* **Problem to work on**:
Repeat the entries that follow verbatim, without any of their pictures.

* **Stored data**:
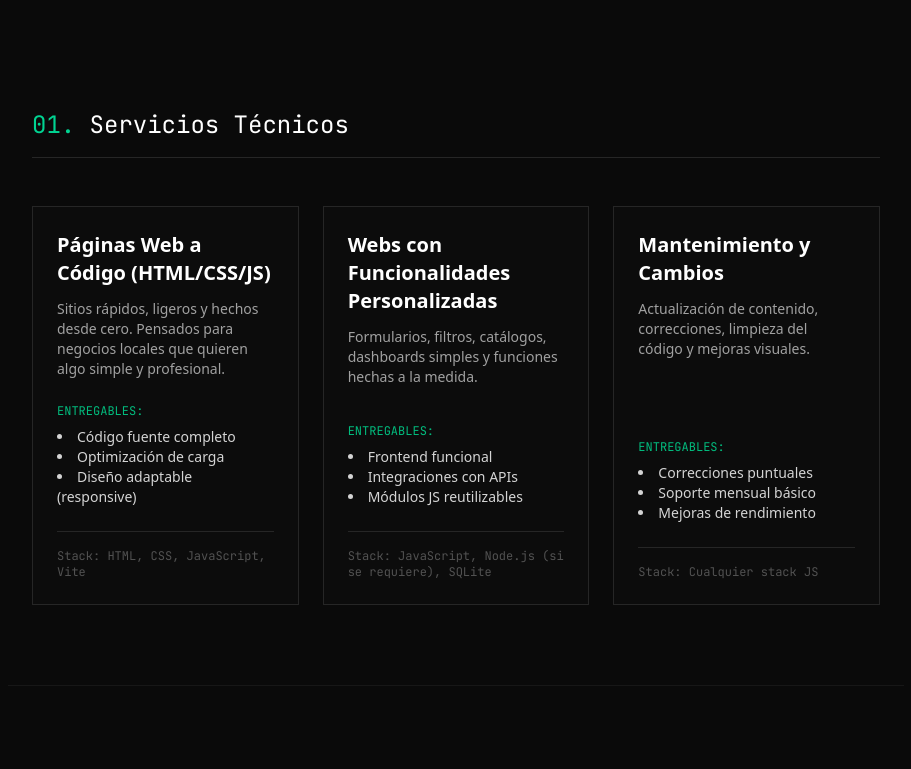
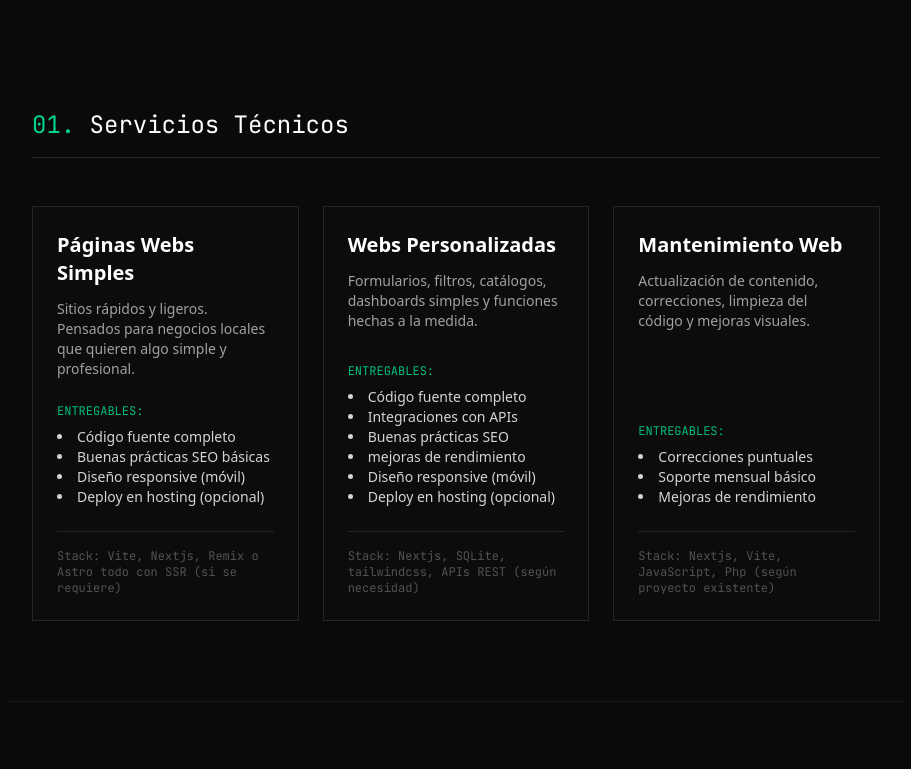
Before and after one commit to warling-lopez/Warling.dev, a Next.js app: page / in a window 1280 px wide. Shown: the part 611-1380 px from the top of the page, without its empty margins (184-1095 px from the left). Built offline with nearby package versions, Linux system fonts and the light colour scheme.

Commit message:
feat: Update ProjectCard component to display deliverables with toggle functionality and refine portfolio data

```diff
--- a/src/app/components/ProjectCard.jsx
+++ b/src/app/components/ProjectCard.jsx
@@ -1,8 +1,17 @@
 "use client";
+import { useState } from "react";
+
 export default function ProjectCard({ project }) {
   const stack = project.stack ?? [];
   const roles = project.myRole ?? [];
+  const deliverables = project.deliverables ?? []; // <-- Asumiendo que aquí vienen tus entregables
   const codeSnippet = project.codeSnippet ?? { title: '', code: '' };
+
+  const [showAll, setShowAll] = useState(false);
+
+  const visibleDeliverables = showAll
+    ? deliverables
+    : deliverables.slice(0, 4);
 
   return (
     <article className="mb-24 border-b border-neutral-800 pb-12 last:border-0">
@@ -25,10 +34,37 @@ export default function ProjectCard({ project }) {
               <strong className="text-white block font-mono uppercase text-xs mb-1 tracking-wider">Problema Real</strong>
               <p>{project.problem}</p>
             </div>
+
             <div>
               <strong className="text-white block font-mono uppercase text-xs mb-1 tracking-wider">Solución Técnica</strong>
               <p>{project.solution}</p>
             </div>
+
+            {/* LISTA DE ENTREGABLES CON VER MÁS / VER MENOS */}
+            {deliverables.length > 0 && (
+              <div>
+                <strong className="text-white block font-mono uppercase text-xs mb-1 tracking-wider">
+                  Entregables
+                </strong>
+
+                <ul className="list-disc list-inside text-neutral-400 marker:text-emerald-500">
+                  {visibleDeliverables.map((item) => (
+                    <li key={item}>{item}</li>
+                  ))}
+                </ul>
+
+                {deliverables.length > 4 && (
+                  <button
+                    onClick={() => setShowAll(!showAll)}
+                    className="mt-2 text-emerald-400 text-xs underline underline-offset-4"
+                  >
+                    {showAll ? "Ver menos" : "Ver más"}
+                  </button>
+                )}
+              </div>
+            )}
+
+            {/* MI ROL */}
             {roles.length > 0 && (
               <div>
                 <strong className="text-white block font-mono uppercase text-xs mb-1 tracking-wider">Mi Rol</strong>
@@ -40,11 +76,18 @@ export default function ProjectCard({ project }) {
           </div>
 
           <div className="mt-8 flex gap-6 font-mono text-sm">
-            <a href={project.repoLink} className="text-white hover:text-emerald-400 underline decoration-neutral-700 underline-offset-4">
+            <a
+              href={project.repoLink}
+              className="text-white hover:text-emerald-400 underline decoration-neutral-700 underline-offset-4"
+            >
               git log --repo
             </a>
+
             {project.demoLink && (
-              <a href={project.demoLink} className="text-white hover:text-emerald-400 underline decoration-neutral-700 underline-offset-4">
+              <a
+                href={project.demoLink}
+                className="text-white hover:text-emerald-400 underline decoration-neutral-700 underline-offset-4"
+              >
                 curl --head demo
               </a>
             )}
--- a/src/app/data/content.js
+++ b/src/app/data/content.js
@@ -3,43 +3,47 @@
 export const portfolioData = {
   personal: {
     name: "Warling Dev",
-    role: "Desarrollador Web Independiente (JS)",
+    role: "Desarrollador Web Independiente",
     tagline:
       "Creo páginas web rápidas, limpias y a código. Nada de CMS. Soluciones simples y estables para negocios reales.",
     availability: "🟢 Disponible para proyectos pequeños y medianos",
     email: "contacto@warlingdev.com",
     calendly: "https://calendly.com/warling",
     social: {
-      github: "https://github.com/warling",
+      github: "https://github.com/warling-lopez",
       linkedin: "https://linkedin.com/in/warling"
     }
   },
 
   services: [
     {
-      title: "Páginas Web a Código (HTML/CSS/JS)",
+      title: "Páginas Webs Simples",
       description:
-        "Sitios rápidos, ligeros y hechos desde cero. Pensados para negocios locales que quieren algo simple y profesional.",
+        "Sitios rápidos y ligeros. Pensados para negocios locales que quieren algo simple y profesional.",
       deliverables: [
         "Código fuente completo",
-        "Optimización de carga",
-        "Diseño adaptable (responsive)"
+        "Buenas prácticas SEO básicas",
+        "Diseño responsive (móvil)",
+        "Deploy en hosting (opcional)"
       ],
-      tech: "HTML, CSS, JavaScript, Vite"
+      tech: "Vite, Nextjs, Remix o Astro todo con SSR (si se requiere)"
     },
     {
-      title: "Webs con Funcionalidades Personalizadas",
+      title: "Webs Personalizadas",
       description:
         "Formularios, filtros, catálogos, dashboards simples y funciones hechas a la medida.",
       deliverables: [
-        "Frontend funcional",
+        "Código fuente completo",
         "Integraciones con APIs",
-        "Módulos JS reutilizables"
+        "Buenas prácticas SEO ",
+        "mejoras de rendimiento",
+        "Diseño responsive (móvil)",
+        "Deploy en hosting (opcional)"
       ],
-      tech: "JavaScript, Node.js (si se requiere), SQLite"
+      tech: "Nextjs, SQLite, tailwindcss, APIs REST (según necesidad)"
     },
     {
-      title: "Mantenimiento y Cambios",
+      title: "Mantenimiento Web",
       description:
         "Actualización de contenido, correcciones, limpieza del código y mejoras visuales.",
       deliverables: [
@@ -47,7 +51,7 @@ export const portfolioData = {
         "Soporte mensual básico",
         "Mejoras de rendimiento"
       ],
-      tech: "Cualquier stack JS"
+      tech: "Nextjs, Vite, JavaScript, Php (según proyecto existente)"
     }
   ],
 
```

* **Exercise result**:
Before and after one commit to warling-lopez/Warling.dev, a Next.js app: page / in a window 1280 px wide. Shown: the part 611-1380 px from the top of the page, without its empty margins (184-1095 px from the left). Built offline with nearby package versions, Linux system fonts and the light colour scheme.

Commit message:
feat: Update ProjectCard component to display deliverables with toggle functionality and refine portfolio data

```diff
--- a/src/app/components/ProjectCard.jsx
+++ b/src/app/components/ProjectCard.jsx
@@ -1,8 +1,17 @@
 "use client";
+import { useState } from "react";
+
 export default function ProjectCard({ project }) {
   const stack = project.stack ?? [];
   const roles = project.myRole ?? [];
+  const deliverables = project.deliverables ?? []; // <-- Asumiendo que aquí vienen tus entregables
   const codeSnippet = project.codeSnippet ?? { title: '', code: '' };
+
+  const [showAll, setShowAll] = useState(false);
+
+  const visibleDeliverables = showAll
+    ? deliverables
+    : deliverables.slice(0, 4);
 
   return (
     <article className="mb-24 border-b border-neutral-800 pb-12 last:border-0">
@@ -25,10 +34,37 @@ export default function ProjectCard({ project }) {
               <strong className="text-white block font-mono uppercase text-xs mb-1 tracking-wider">Problema Real</strong>
               <p>{project.problem}</p>
             </div>
+
             <div>
               <strong className="text-white block font-mono uppercase text-xs mb-1 tracking-wider">Solución Técnica</strong>
               <p>{project.solution}</p>
             </div>
+
+            {/* LISTA DE ENTREGABLES CON VER MÁS / VER MENOS */}
+            {deliverables.length > 0 && (
+              <div>
+                <strong className="text-white block font-mono uppercase text-xs mb-1 tracking-wider">
+                  Entregables
+                </strong>
+
+                <ul className="list-disc list-inside text-neutral-400 marker:text-emerald-500">
+                  {visibleDeliverables.map((item) => (
+                    <li key={item}>{item}</li>
+                  ))}
+                </ul>
+
+                {deliverables.length > 4 && (
+                  <button
+                    onClick={() => setShowAll(!showAll)}
+                    className="mt-2 text-emerald-400 text-xs underline underline-offset-4"
+                  >
+                    {showAll ? "Ver menos" : "Ver más"}
+                  </button>
+                )}
+              </div>
+            )}
+
+            {/* MI ROL */}
             {roles.length > 0 && (
               <div>
                 <strong className="text-white block font-mono uppercase text-xs mb-1 tracking-wider">Mi Rol</strong>
@@ -40,11 +76,18 @@ export default function ProjectCard({ project }) {
           </div>
 
           <div className="mt-8 flex gap-6 font-mono text-sm">
-            <a href={project.repoLink} className="text-white hover:text-emerald-400 underline decoration-neutral-700 underline-offset-4">
+            <a
+              href={project.repoLink}
+              className="text-white hover:text-emerald-400 underline decoration-neutral-700 underline-offset-4"
+            >
               git log --repo
             </a>
+
             {project.demoLink && (
-              <a href={project.demoLink} className="text-white hover:text-emerald-400 underline decoration-neutral-700 underline-offset-4">
+              <a
+                href={project.demoLink}
+                className="text-white hover:text-emerald-400 underline decoration-neutral-700 underline-offset-4"
+              >
                 curl --head demo
               </a>
             )}
--- a/src/app/data/content.js
+++ b/src/app/data/content.js
@@ -3,43 +3,47 @@
 export const portfolioData = {
   personal: {
     name: "Warling Dev",
-    role: "Desarrollador Web Independiente (JS)",
+    role: "Desarrollador Web Independiente",
     tagline:
       "Creo páginas web rápidas, limpias y a código. Nada de CMS. Soluciones simples y estables para negocios reales.",
     availability: "🟢 Disponible para proyectos pequeños y medianos",
     email: "contacto@warlingdev.com",
     calendly: "https://calendly.com/warling",
     social: {
-      github: "https://github.com/warling",
+      github: "https://github.com/warling-lopez",
       linkedin: "https://linkedin.com/in/warling"
     }
   },
 
   services: [
     {
-      title: "Páginas Web a Código (HTML/CSS/JS)",
+      title: "Páginas Webs Simples",
       description:
-        "Sitios rápidos, ligeros y hechos desde cero. Pensados para negocios locales que quieren algo simple y profesional.",
+        "Sitios rápidos y ligeros. Pensados para negocios locales que quieren algo simple y profesional.",
       deliverables: [
         "Código fuente completo",
-        "Optimización de carga",
-        "Diseño adaptable (responsive)"
+        "Buenas prácticas SEO básicas",
+        "Diseño responsive (móvil)",
+        "Deploy en hosting (opcional)"
       ],
-      tech: "HTML, CSS, JavaScript, Vite"
+      tech: "Vite, Nextjs, Remix o Astro todo con SSR (si se requiere)"
     },
     {
-      title: "Webs con Funcionalidades Personalizadas",
+      title: "Webs Personalizadas",
       description:
         "Formularios, filtros, catálogos, dashboards simples y funciones hechas a la medida.",
       deliverables: [
-        "Frontend funcional",
+        "Código fuente completo",
         "Integraciones con APIs",
-        "Módulos JS reutilizables"
+        "Buenas prácticas SEO ",
+        "mejoras de rendimiento",
+        "Diseño responsive (móvil)",
+        "Deploy en hosting (opcional)"
       ],
-      tech: "JavaScript, Node.js (si se requiere), SQLite"
+      tech: "Nextjs, SQLite, tailwindcss, APIs REST (según necesidad)"
     },
     {
-      title: "Mantenimiento y Cambios",
+      title: "Mantenimiento Web",
       description:
         "Actualización de contenido, correcciones, limpieza del código y mejoras visuales.",
       deliverables: [
@@ -47,7 +51,7 @@ export const portfolioData = {
         "Soporte mensual básico",
         "Mejoras de rendimiento"
       ],
-      tech: "Cualquier stack JS"
+      tech: "Nextjs, Vite, JavaScript, Php (según proyecto existente)"
     }
   ],
 
```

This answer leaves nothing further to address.